While the control plane is referring to management and orchestration, the data plan is what actually carries or forwards traffic. One way to look at it is that the control plane and data plane work together and need to be in sync because the control plane will provide configuration updates and determine which path to use, while the data plane will be responsible for forwarding or moving that data traffic or information from one place to another.
Yes, and due to the reach and influence an adversary could potentially gain through the control plane, this risk should not be overlooked. In fact, the reach a persistent adversary would be able to gain in the control plane would go beyond what would be capable in a traditional network-based campaign, and they might even be more motivated to attack here because this area hasn’t already been commoditized.
If the control plane is compromised, an attacker would have the means to modify access and configuration, which would enable them to move towards their goal. This could mean attacks that leverage cloud storage, virtual machines or containers resulting in huge losses for organizations in terms of resources, data or business-critical applications.
The five main best practices to improve cloud security include:Encrypt trafficDevelop and devise data backup and recovery plansMonitor the cloud environmentImprove user account security by monitoring the account and the behavior within the accountCloud security posture assessment and management

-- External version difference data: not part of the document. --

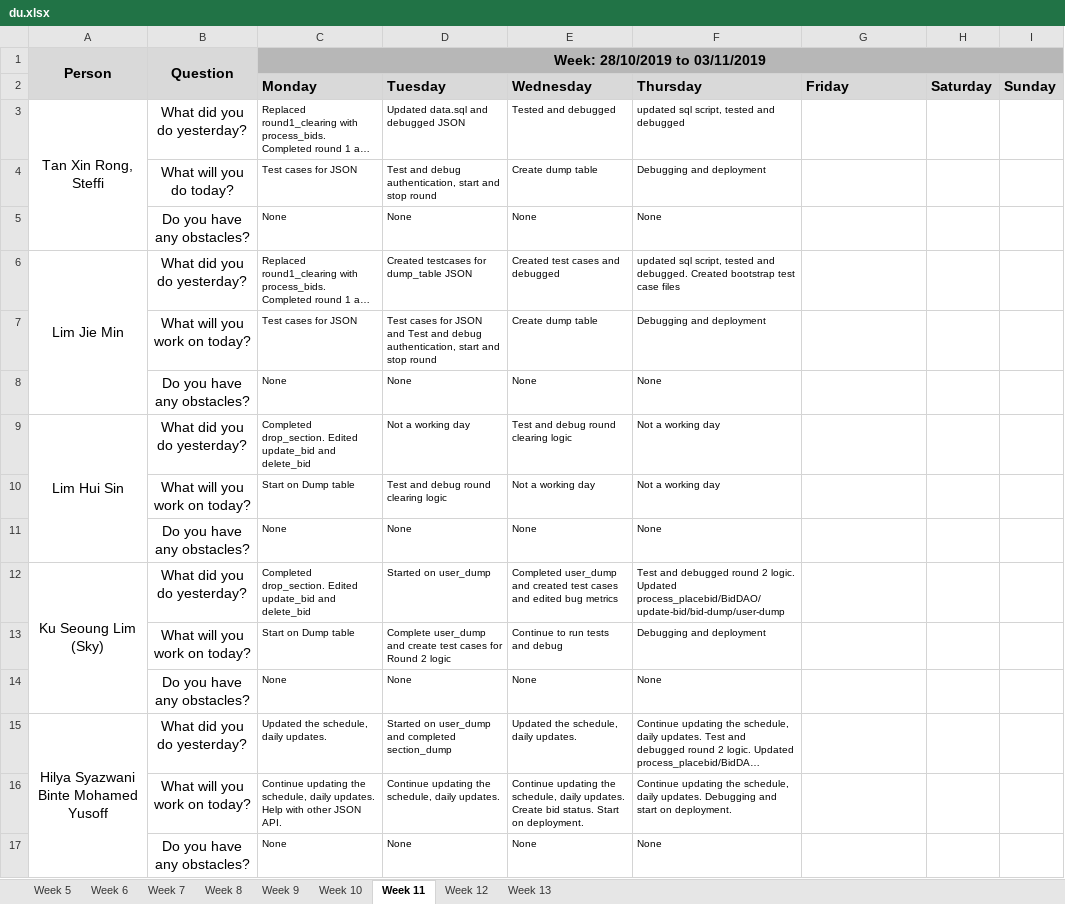
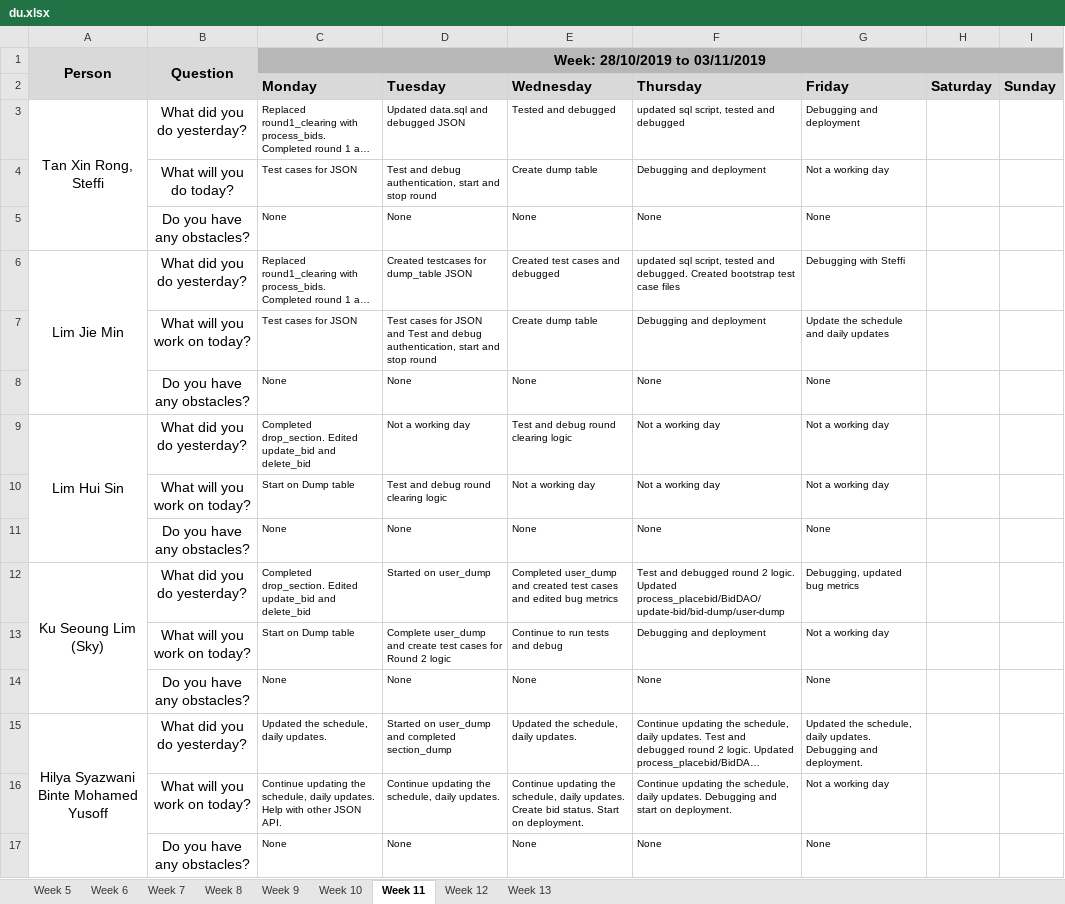
Before and after one commit to j1em1n/BIOS-Bidding-System, an Excel workbook: metrics/du.xlsx, sheet Week 11, drawn as a sheet; long unchanged cells end in …; values as stored, in another font and other column widths than the file's, no borders; the diff names each change by its address in the sheet, - before the commit and + after, or states it on an @@ line.

Commit message:
Update du.xlsx

```diff
--- a/metrics/du.xlsx (sheet Week 11)
+++ b/metrics/du.xlsx (sheet Week 11)
-G3 (Friday): (empty)
+G3 (Friday): Debugging and deployment
-G4 (Friday): (empty)
+G4 (Friday): Not a working day
-G5 (Friday): (empty)
+G5 (Friday): None
-G6 (Friday): (empty)
+G6 (Friday): Debugging with Steffi
-G7 (Friday): (empty)
+G7 (Friday): Update the schedule and daily updates
-G8 (Friday): (empty)
+G8 (Friday): None
-G9:G10 (Friday): (empty)
+G9:G10 (Friday): Not a working day
-G11 (Friday): (empty)
+G11 (Friday): None
-G12 (Friday): (empty)
+G12 (Friday): Debugging, updated bug metrics
-G13 (Friday): (empty)
+G13 (Friday): Not a working day
-G14 (Friday): (empty)
+G14 (Friday): None
-G15 (Friday): (empty)
+G15 (Friday): Updated the schedule, daily updates. Debugging and deployment.
-G16 (Friday): (empty)
+G16 (Friday): Not a working day
-G17 (Friday): (empty)
+G17 (Friday): None
```
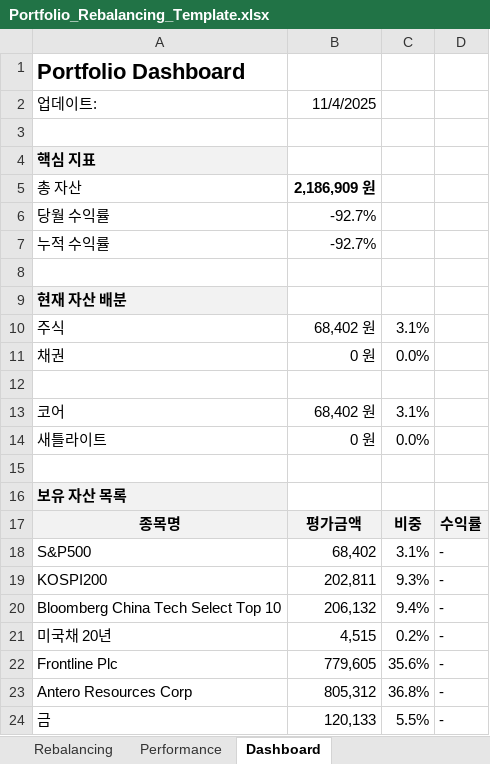
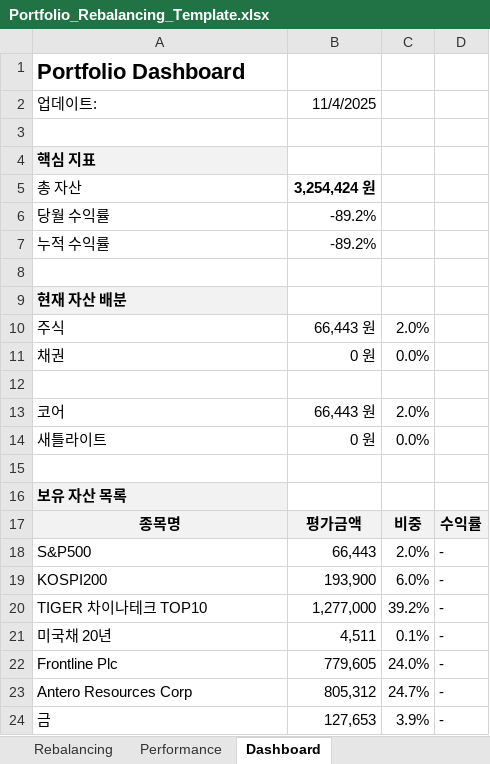
Before and after one commit to sleep2117/macro_strategy, an Excel workbook: Portfolio/Portfolio_Rebalancing_Template.xlsx, sheet Dashboard, drawn as a sheet; values as stored, in another font and other column widths than the file's, no borders; removed rows and columns are numbered as before the commit, all else as after; the diff names each change by its address in the sheet, - before the commit and + after, or states it on an @@ line.

```diff
--- a/Portfolio/Portfolio_Rebalancing_Template.xlsx (sheet Dashboard)
+++ b/Portfolio/Portfolio_Rebalancing_Template.xlsx (sheet Dashboard)
-B5: 2,186,909 원
+B5: 3,254,424 원
-B6:B7: -92.7%
+B6:B7: -89.2%
-B10: 68,402 원
+B10: 66,443 원
-C10: 3.1%
+C10: 2.0%
-B13: 68,402 원
+B13: 66,443 원
-C13: 3.1%
+C13: 2.0%
-B18: 68,402
+B18: 66,443
-C18: 3.1%
+C18: 2.0%
-B19: 202,811
+B19: 193,900
-C19: 9.3%
+C19: 6.0%
-row 20: Bloomberg China Tech Select Top 10 | 206,132 | 9.4% | -
+row 20: TIGER 차이나테크 TOP10 | 1,277,000 | 39.2% | -
-B21: 4,515
+B21: 4,511
-C21: 0.2%
+C21: 0.1%
-C22: 35.6%
+C22: 24.0%
-C23: 36.8%
+C23: 24.7%
-B24: 120,133
+B24: 127,653
-C24: 5.5%
+C24: 3.9%
```
Also changed, not shown: sheet Price_Data, sheet Rebalancing, sheet Momentum_Calc, sheet Core_Allocation, sheet Satellite_Selection, sheet Bond_Allocation, 1 more sheet, adp_data.xlsx, 53 other files.
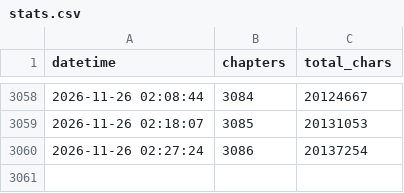
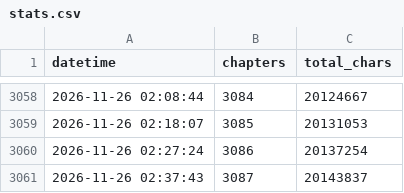
Before and after one commit to utata13/ars-incompleta, a CSV file: stats.csv, drawn as a sheet; only a part is shown, gaps mark what is left out.

```diff
--- a/stats.csv
+++ b/stats.csv
@@ -3060 +3060,2 @@ datetime,chapters,total_chars
 2026-11-26 02:27:24,3086,20137254
+2026-11-26 02:37:43,3087,20143837
```
Also changed, not shown: 2 other files.
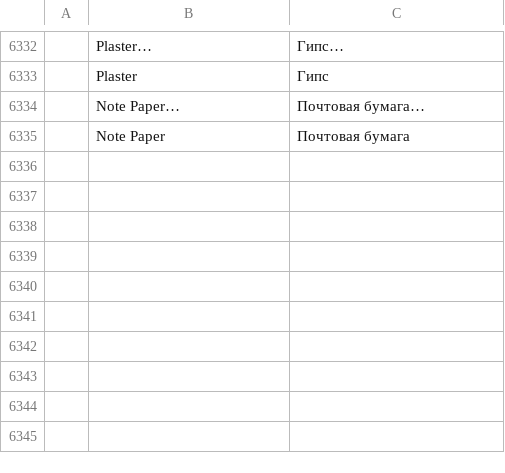
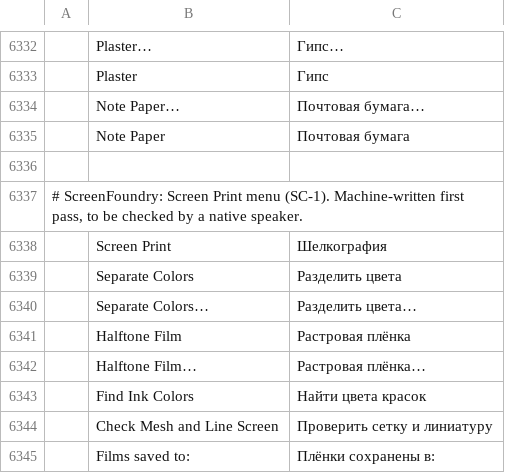
Before and after one commit to Stitchwright/screenfoundry, a TSV file: crates/ui-egui/src/i18n/ru.tsv, drawn as a sheet; only a part is shown, gaps mark what is left out; the diff names each change by its address in the sheet, - before the commit and + after, or states it on an @@ line.

```diff
--- a/crates/ui-egui/src/i18n/ru.tsv
+++ b/crates/ui-egui/src/i18n/ru.tsv
+row 6336: (empty)
+row 6337: # ScreenFoundry: Screen Print menu (SC-1). Machine-written first pass, to be checked by a native speaker.
+row 6338:  | Screen Print | Шелкография
+row 6339:  | Separate Colors | Разделить цвета
+row 6340:  | Separate Colors… | Разделить цвета…
+row 6341:  | Halftone Film | Растровая плёнка
+row 6342:  | Halftone Film… | Растровая плёнка…
+row 6343:  | Find Ink Colors | Найти цвета красок
+row 6344:  | Check Mesh and Line Screen | Проверить сетку и линиатуру
+row 6345:  | Films saved to: | Плёнки сохранены в:
```
Also changed, not shown: crates/ui-egui/src/i18n/bg.tsv, crates/ui-egui/src/i18n/el.tsv, 26 other files.
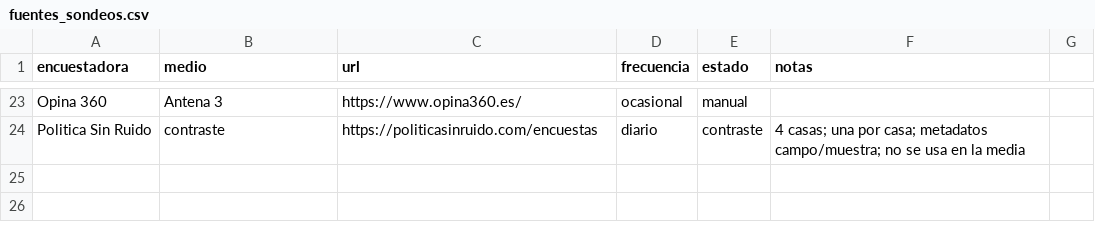
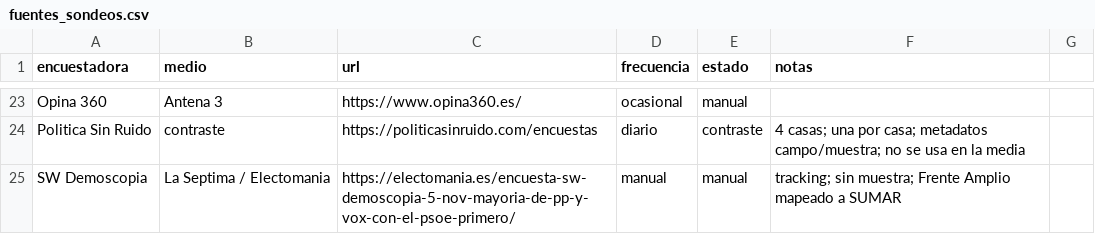
Before and after one commit to mcasrom/elecciones29n-osint, a CSV file: data/fuentes_sondeos.csv, drawn as a sheet; only a part is shown, gaps mark what is left out.

```diff
--- a/data/fuentes_sondeos.csv
+++ b/data/fuentes_sondeos.csv
@@ -24 +24,2 @@ Opina 360,Antena 3,https://www.opina360.es/,ocasional,manual,
 Politica Sin Ruido,contraste,https://politicasinruido.com/encuestas,diario,contraste,4 casas; una por casa; metadatos campo/muestra; no se usa en la media
+SW Demoscopia,La Septima / Electomania,https://electomania.es/encuesta-sw-demoscopia-5-nov-mayoria-de-pp-y-vox-con-el-psoe-primero/,manual,manual,tracking; sin muestra; Frente Amplio mapeado a SUMAR
```
Also changed, not shown: data/polls_history.csv, 2 other files.
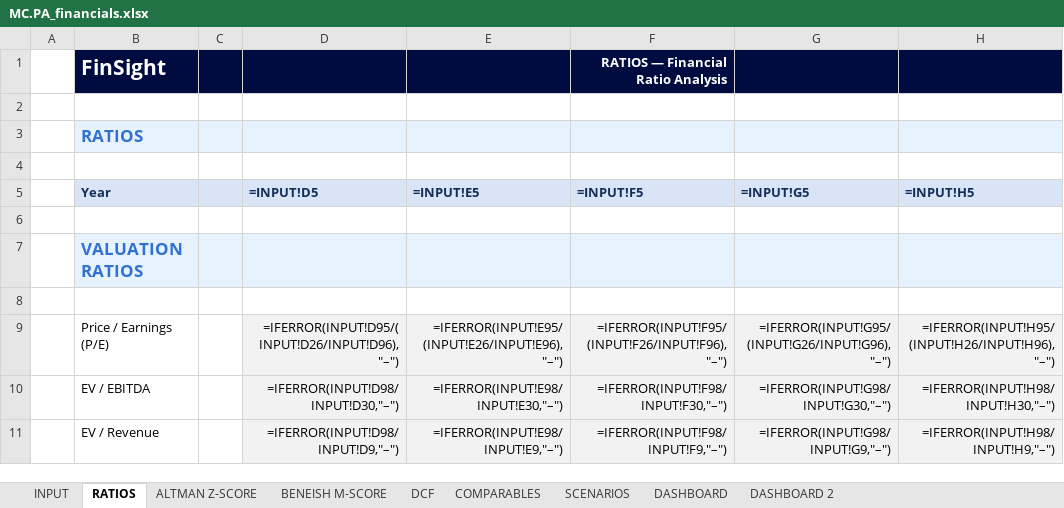
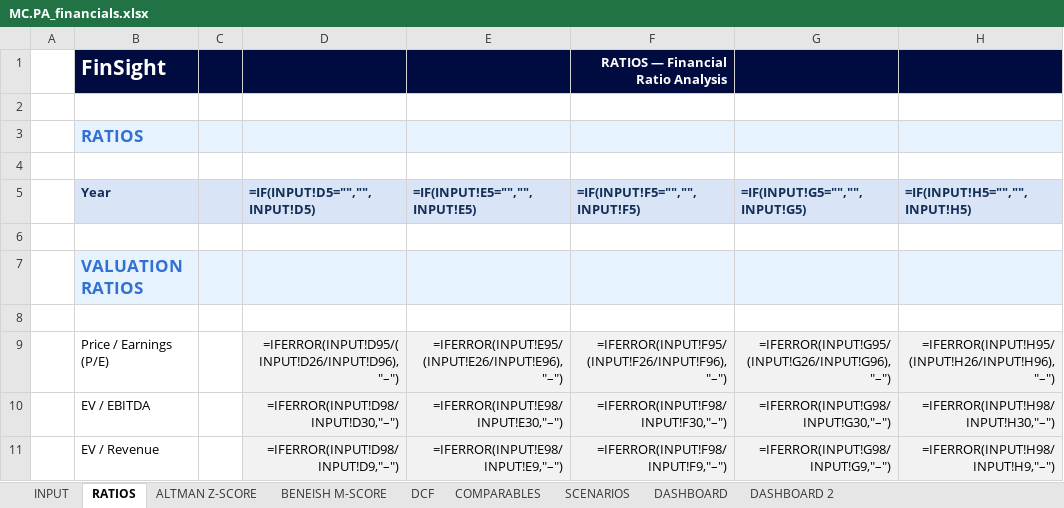
Before and after one commit to baptistejeh07-art/finsight-ia, an Excel workbook: preview/MC.PA/MC.PA_financials.xlsx, sheet RATIOS, drawn as a sheet; only a part is shown; values as stored, in another font and other column widths than the file's, no borders; formulas without a stored value are shown as written; removed rows and columns are numbered as before the commit, all else as after; the diff names each change by its address in the sheet, - before the commit and + after, or states it on an @@ line.

Commit message:
fix(excel): IF(INPUT!Dx5="","",INPUT!Dx5) evite 0 dans RATIOS/DCF, synthese effacee MC.PA

```diff
--- a/preview/MC.PA/MC.PA_financials.xlsx (sheet RATIOS)
+++ b/preview/MC.PA/MC.PA_financials.xlsx (sheet RATIOS)
-row 5:  | Year |  | =INPUT!D5 | =INPUT!E5 | =INPUT!F5 | =INPUT!G5 | =INPUT!H5
+row 5:  | Year |  | =IF(INPUT!D5="","",INPUT!D5) | =IF(INPUT!E5="","",INPUT!E5) | =IF(INPUT!F5="","",INPUT!F5) | =IF(INPUT!G5="","",INPUT!G5) | =IF(INPUT!H5="","",INPUT!H5)
```
Also changed, not shown: sheet INPUT, sheet ALTMAN Z-SCORE, sheet DCF, sheet BENEISH M-SCORE, assets/TEMPLATE.xlsx.
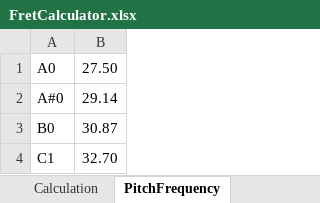
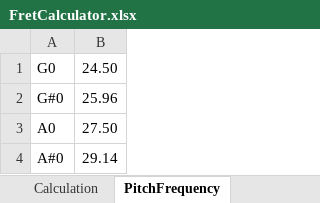
Before and after one commit to CK-7vn/fret_work, an Excel workbook: FretCalculator.xlsx, sheet PitchFrequency, drawn as a sheet; only a part is shown; the shorter side is filled out with more unchanged rows; values as stored, in another font and other column widths than the file's, no borders; the diff names each change by its address in the sheet, - before the commit and + after, or states it on an @@ line.

Commit message:
Add files via upload
Corrected file containing relevant pitch frequencies and formulas

```diff
--- a/FretCalculator.xlsx (sheet PitchFrequency)
+++ b/FretCalculator.xlsx (sheet PitchFrequency)
+row 1: G0 | 24.50
+row 2: G#0 | 25.96
```
Also changed, not shown: sheet Calculation.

Cloud security threats differ from traditional network threats in a few ways:The shared infrastructure and availability of data in cloud systems attracts cyber attackers.Cloud computing opens more ways to access and control hosts.Cloud technology removes many of the traditional barriers of network security by making new virtual machines (VMs) and private networks easy and cheap to deploy. This is especially threatening to identity providers (IdP), such as Azure AD, Okta, and more, whose configurations allow an attacker to access multiple services with only one account.
Cloud security compliance ensures that cloud services comply with specific regulatory and industry requirements. It is essential to maintain compliance with these industry requirements and guidelines.
Organizations operating in the cloud benefit from the speed and scale it offers, however, adversaries will also attempt to turn those benefits into an advantage that they can use for cyberattacks. The infrastructure, identity, data and services in the control plane are all in play for attackers. Organizations can give themselves a chance to defend and unlock attack progressions with the right technology and partner ecosystem that allow them to aggregate the correct signals.